New markets and goods have had a direct impact on various domains of contemporary social life. In Vietnam, "culture" is a dynamic process that responds to changes in the local and global environment. This is a measure of its vitality.

Historically, Vietnam has been influenced by both Indian and Chinese civilization, But because of the long Chinese occupation and China's proximity, Vietnam adopted most of its major cultural and political concepts from China. Buddhism, Taoism, and Confucianism have made its way into Vietnamese homes and culture.

Throughout its history the family has formed the corner stone of Vietnamese culture and society. The family unit has preserved its status through Chinese and French domination, the 30-year struggle for National Liberation, Communism and Doi Moi (the current policy of market reform and the trappings of
Westernization and Modernization).
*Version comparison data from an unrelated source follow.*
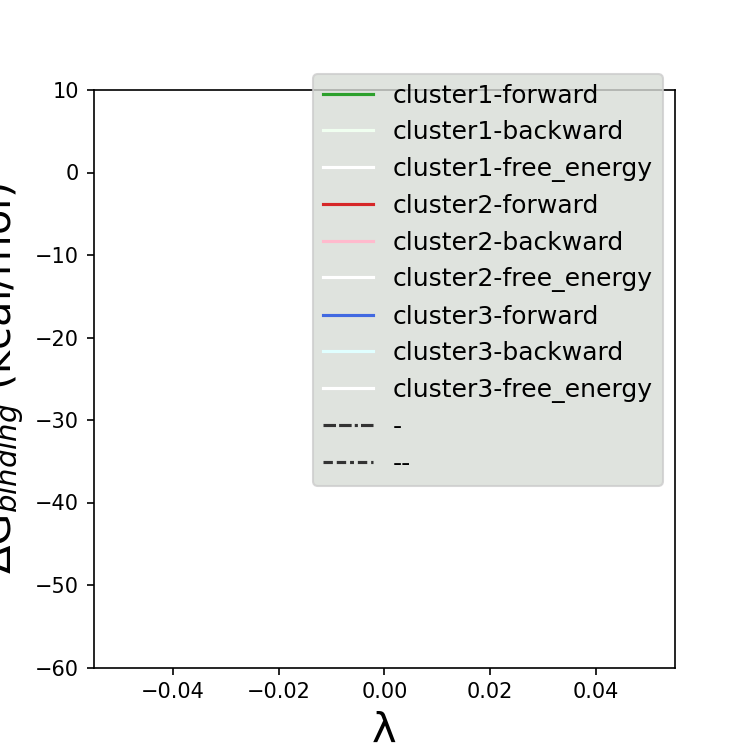
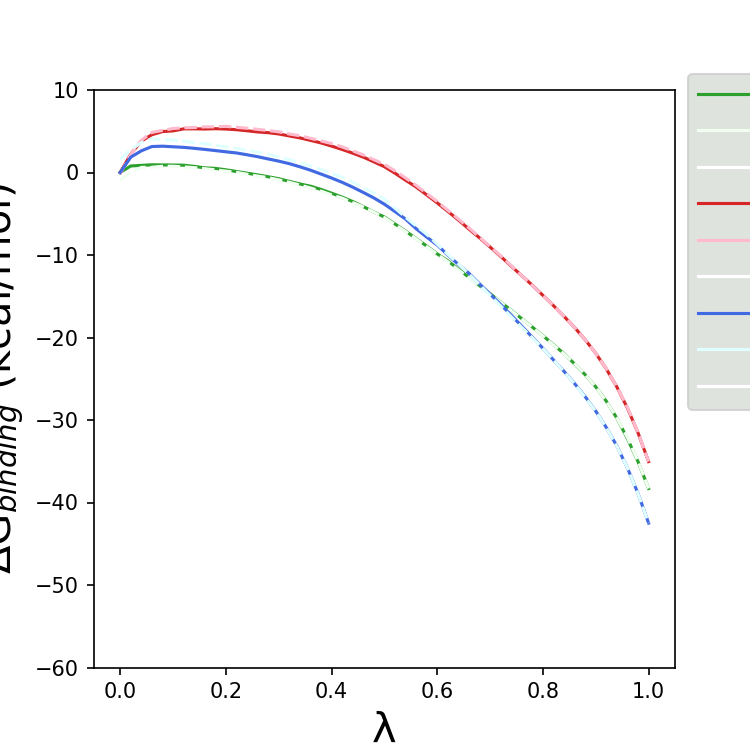
Mostly fixed dG plot

diff --git a/plotFEP.py b/plotFEP.py
@@ -84,10 +84,11 @@ def get_colorscheme(n):
 
 def plot_paths(dframe, n, colors):
     fig, ax = plt.subplots(1,1, figsize=(5,5))
-    style = ['-', '--', ''] * n
+    style = ['-']*51 + ['--']*51 + ['x']
+    style = style * n
     
-    sns.lineplot(data=dframe, x='lambda', y='dA', hue='hue', style='hue',
-                    ax=ax, palette=colors, style_order=style)
+    sns.lineplot(data=dframe, x='lambda', y='dA', hue='hue', style=style,
+                    ax=ax, palette=colors)
     
     ax.set_xlabel('\u03BB', fontsize=20)
     ax.set_ylabel('\u0394G$_{binding}$ (kcal/mol)', fontsize=20)
@@ -96,7 +97,18 @@ def plot_paths(dframe, n, colors):
     ymax = ((df['dA'].max() // 10) + 1) * 10
     ax.set_ylim(ymin, ymax)
     
-    legend = plt.legend(bbox_to_anchor=(1, 1.05), prop={'size': 12})
+    h, l = ax.get_legend_handles_labels()
+    labels = []
+    for label in l[:-3]:
+        if 'free_energy' in label:
+            lab = f'{label.split("-")[0].capitalize()} \u0394G = '
+            lab += f'{dframe.loc[dframe["hue"] == label, "dA"].values[0]:.2f}'
+        else:
+            lab = ' '.join([x.capitalize() for x in label.split('-')])
+
+        labels.append(lab)
+
+    legend = plt.legend(h[:-3], labels, bbox_to_anchor=(1, 1.05), prop={'size': 12})
     frame = legend.get_frame()
     frame.set_facecolor('xkcd:light grey')
 
@@ -110,7 +122,6 @@ def plot_ddG(df, sat_colors, names):
     fe = df.loc[df['direction'] == 'free_energy', 'dA':'hue'].reset_index(drop=True)
     fe['X'] = fe.index * 2 / 10 + 1
     fe['deltaG'] = df['dA'] / df['dA'].max()
-    print(fe)
 
     sns.scatterplot(data=fe, x='X', y='deltaG', hue='hue', palette=sat_colors)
The institution of the family has come under intense pressure throughout Vietnamese civilisation. It is, however, regarded by many that the traditional role of the family in modern Vietnam is under more pressure than at any other stage in Vietnamese history. Doi Moi, the development of western style capitalism, government family planning policies, modernization, individualism and westernization seem to be assaulting the traditional family from all sides.

But now as a result of Doi Moi, we no longer see as much family culture. Many families are forced to leave the house and work in factories to sustain their families. In the video, one couple hadn't seen their kids for months. This was unheard of in times before Doi Moi.

Along with the influx of migrant factory workers and the increase in the population of the urban poor, A new upper middle class emerges from this industrial world. The cities are full of cars and motorbikes (famous in Vietnam), fancy houses, and furnishings fashionable clothes, and personal gadgets like cell phones, and entertainment.

Family values have become lost in the midst of chaos. The priority of the family becomes making money and not each other. Children are being more and more pressured to pursue education not as a means to become knowledgeable but to make a living. In a world where Vietnam's young people pursue interests that differ sharply from those of their parents, a generation gap forms between the two. Communication between parents and children is almost non-existent. Children and Teens are distracted by technology and parents are working long hours that require them to be away from home.

#6.gifVietnam is a country that struggles with many of the same challenges that face other countries today, including drugs, generation gaps, and fears of globalization. Despite the individualism that Doi Moi implies, the Vietnamese government recognizes the importance of the role of the family in Vietnamese society and sees it as a major element in combating “social evils” such as drugs, prostitution, gambling, commercialism, that have developed as a result of the transition to a market economy.

The future for the traditional family structure remains unclear. What is certain is that Vietnam's economic and cultural transformation shows no sign of abating and it is within this context that the traditional family structure must develop and change to meet the needs of the "new' Vietnamese way of life and its family structure stands at an important crossroad.